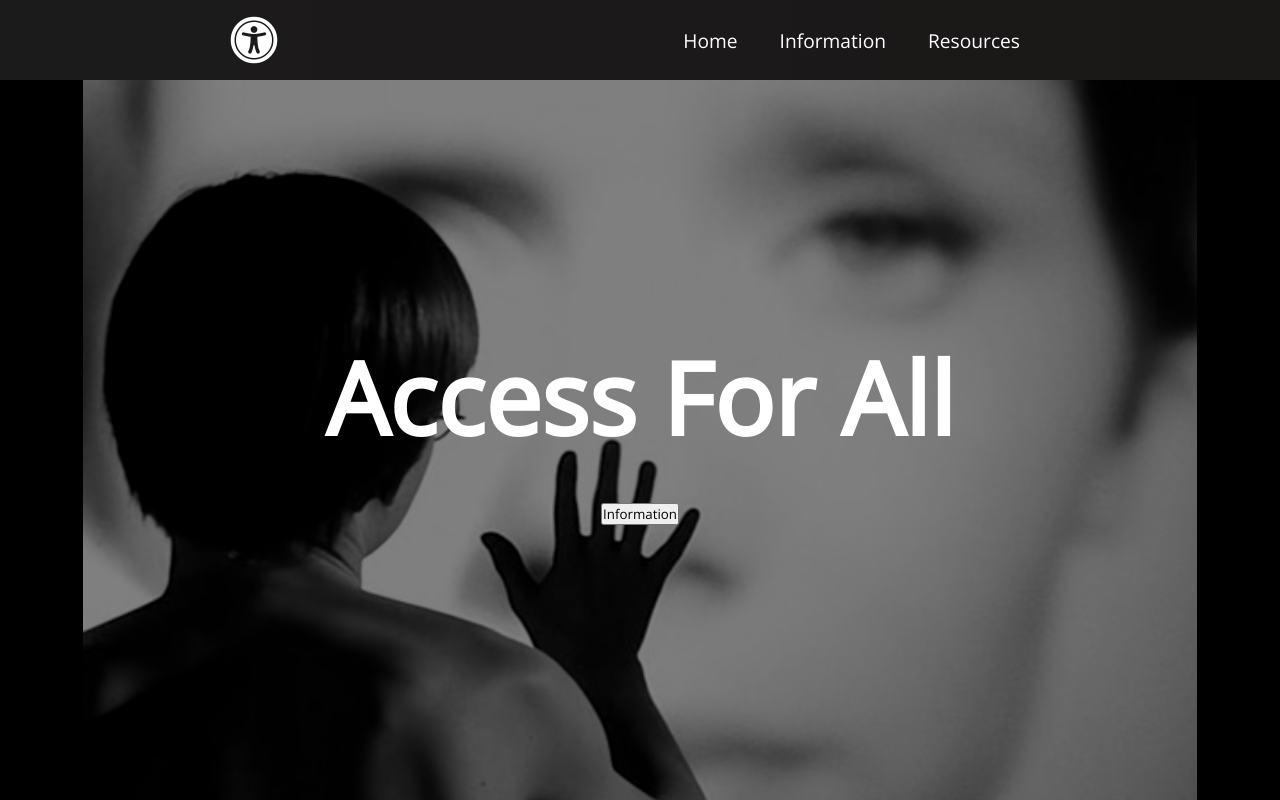
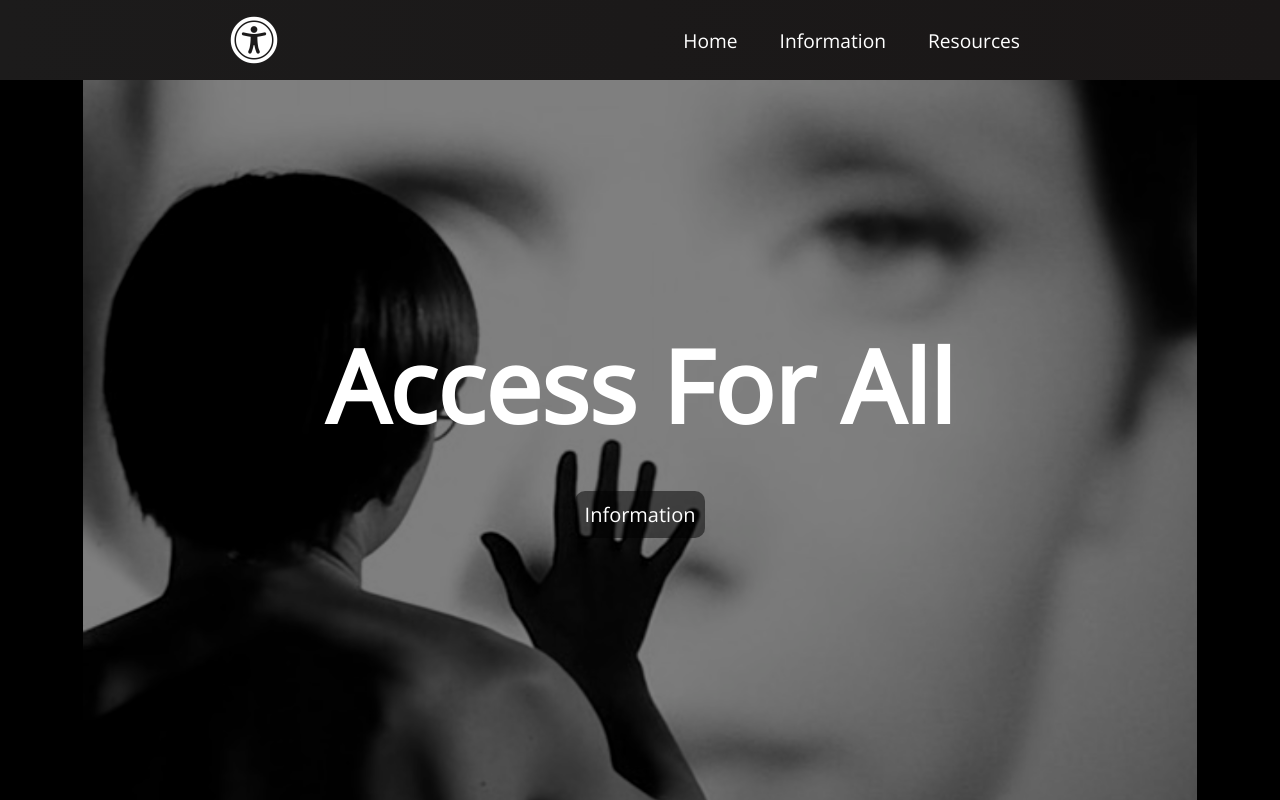
Before and after one commit to nursealma/access-for-all, a React (Create React App) app: page / in a window 1280 px wide. Shown: the top 800 px of the page. Built offline with nearby package versions, Linux system fonts and the light colour scheme.

Commit message:
fixed broken images

```diff
--- a/src/components/Button.css
+++ /dev/null
@@ -1,11 +0,0 @@
-:root {
-    --primary: #fff;
-}
-
-.btn {
-    padding: 8px 20px;
-    border: solid 1px white;
-    cursor: pointer;
-    color: white;
-    background-color: rgba(0,0,0,0.5);
-}
--- a/src/components/CardItem.js
+++ b/src/components/CardItem.js
@@ -1,6 +1,7 @@
 import React from 'react';
 import { Link } from 'react-router-dom';
 import './Cards.css'
+
 
 function CardItem(props) {
     return (
--- a/src/components/Cards.js
+++ b/src/components/Cards.js
@@ -1,6 +1,11 @@
 import React from 'react'
 import CardItem from './CardItem'
 import './Cards.css'
+import secondImage from '../images/image-2.png'
+import thirdImage from '../images/image-3.png'
+import fourthImage from '../images/image-4.png'
+import fifthImage from '../images/image-5.png'
+import sixthImage from '../images/image-6.png'
 
 function Cards() {
     return (
@@ -10,18 +15,17 @@ function Cards() {
                 <div className="cards__wrapper">
                     <ul className="cards__items">
                         <CardItem
-                        src='../images/image-2.png' text="Color Contrast Checker" path={{pathname: 'https://contrastchecker.com/'}} />
+                        src={secondImage} text="Color Contrast Checker" path={{pathname: 'https://contrastchecker.com/'}} />
                         <CardItem
-                        src='../images/image-3.png' text="Web Accessibility Checker" path={{pathname: 'https://achecker.ca/checker/index.php'}} />
+                        src={thirdImage} text="Web Accessibility Checker" path={{pathname: 'https://achecker.ca/checker/index.php'}} />
                     </ul>
                     <ul className="cards__items">
                         <CardItem
-                        src='../images/image-4.png' text="Wave Evaluation Tool" path={{pathname: 'https://wave.webaim.org/'}} />
+                        src={fourthImage} text="Wave Evaluation Tool" path={{pathname: 'https://wave.webaim.org/'}} />
                         <CardItem
-                        src='../images/image-5.png' text="Lighthouse Node Module" path={{pathname: 'https://developers.google.com/web/tools/lighthouse/#devtools'}} />
+                        src={fifthImage} text="Lighthouse Node Module" path={{pathname: 'https://developers.google.com/web/tools/lighthouse/#devtools'}} />
                         <CardItem
-                        src='../images/image-6.png' text="Axe Chrome Extension" path={{pathname: 'https://www.deque.com/axe/'}} />
-
+                        src={sixthImage} text="Axe Chrome Extension" path={{pathname: 'https://www.deque.com/axe/'}} />
                     </ul>
                 </div>
 
--- a/src/components/HeroSection.css
+++ b/src/components/HeroSection.css
@@ -25,6 +25,18 @@
 
 }
 
+.btn {
+    background-color: rgba(0, 0, 0, 0.5);
+    color: white;
+    border: none;
+    font-size: 20px;
+    padding: 10px;
+    border-radius: 10px;
+}
+.btn:hover {
+    border: solid 1px white;
+}
+
 @media screen and (max-width: 960px) {
     .hero-container > h1 {
         font-size: 70px;
```
Also changed, not shown: 1 other file (tests, documents, lock files or other folders).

###

__Task objective__
When you give the entries again, keep them exact and omit any picture they contain.

__Final answer__
Before and after one commit to nursealma/access-for-all, a React (Create React App) app: page / in a window 1280 px wide. Shown: the top 800 px of the page. Built offline with nearby package versions, Linux system fonts and the light colour scheme.

Commit message:
fixed broken images

```diff
--- a/src/components/Button.css
+++ /dev/null
@@ -1,11 +0,0 @@
-:root {
-    --primary: #fff;
-}
-
-.btn {
-    padding: 8px 20px;
-    border: solid 1px white;
-    cursor: pointer;
-    color: white;
-    background-color: rgba(0,0,0,0.5);
-}
--- a/src/components/CardItem.js
+++ b/src/components/CardItem.js
@@ -1,6 +1,7 @@
 import React from 'react';
 import { Link } from 'react-router-dom';
 import './Cards.css'
+
 
 function CardItem(props) {
     return (
--- a/src/components/Cards.js
+++ b/src/components/Cards.js
@@ -1,6 +1,11 @@
 import React from 'react'
 import CardItem from './CardItem'
 import './Cards.css'
+import secondImage from '../images/image-2.png'
+import thirdImage from '../images/image-3.png'
+import fourthImage from '../images/image-4.png'
+import fifthImage from '../images/image-5.png'
+import sixthImage from '../images/image-6.png'
 
 function Cards() {
     return (
@@ -10,18 +15,17 @@ function Cards() {
                 <div className="cards__wrapper">
                     <ul className="cards__items">
                         <CardItem
-                        src='../images/image-2.png' text="Color Contrast Checker" path={{pathname: 'https://contrastchecker.com/'}} />
+                        src={secondImage} text="Color Contrast Checker" path={{pathname: 'https://contrastchecker.com/'}} />
                         <CardItem
-                        src='../images/image-3.png' text="Web Accessibility Checker" path={{pathname: 'https://achecker.ca/checker/index.php'}} />
+                        src={thirdImage} text="Web Accessibility Checker" path={{pathname: 'https://achecker.ca/checker/index.php'}} />
                     </ul>
                     <ul className="cards__items">
                         <CardItem
-                        src='../images/image-4.png' text="Wave Evaluation Tool" path={{pathname: 'https://wave.webaim.org/'}} />
+                        src={fourthImage} text="Wave Evaluation Tool" path={{pathname: 'https://wave.webaim.org/'}} />
                         <CardItem
-                        src='../images/image-5.png' text="Lighthouse Node Module" path={{pathname: 'https://developers.google.com/web/tools/lighthouse/#devtools'}} />
+                        src={fifthImage} text="Lighthouse Node Module" path={{pathname: 'https://developers.google.com/web/tools/lighthouse/#devtools'}} />
                         <CardItem
-                        src='../images/image-6.png' text="Axe Chrome Extension" path={{pathname: 'https://www.deque.com/axe/'}} />
-
+                        src={sixthImage} text="Axe Chrome Extension" path={{pathname: 'https://www.deque.com/axe/'}} />
                     </ul>
                 </div>
 
--- a/src/components/HeroSection.css
+++ b/src/components/HeroSection.css
@@ -25,6 +25,18 @@
 
 }
 
+.btn {
+    background-color: rgba(0, 0, 0, 0.5);
+    color: white;
+    border: none;
+    font-size: 20px;
+    padding: 10px;
+    border-radius: 10px;
+}
+.btn:hover {
+    border: solid 1px white;
+}
+
 @media screen and (max-width: 960px) {
     .hero-container > h1 {
         font-size: 70px;
```
Also changed, not shown: 1 other file (tests, documents, lock files or other folders).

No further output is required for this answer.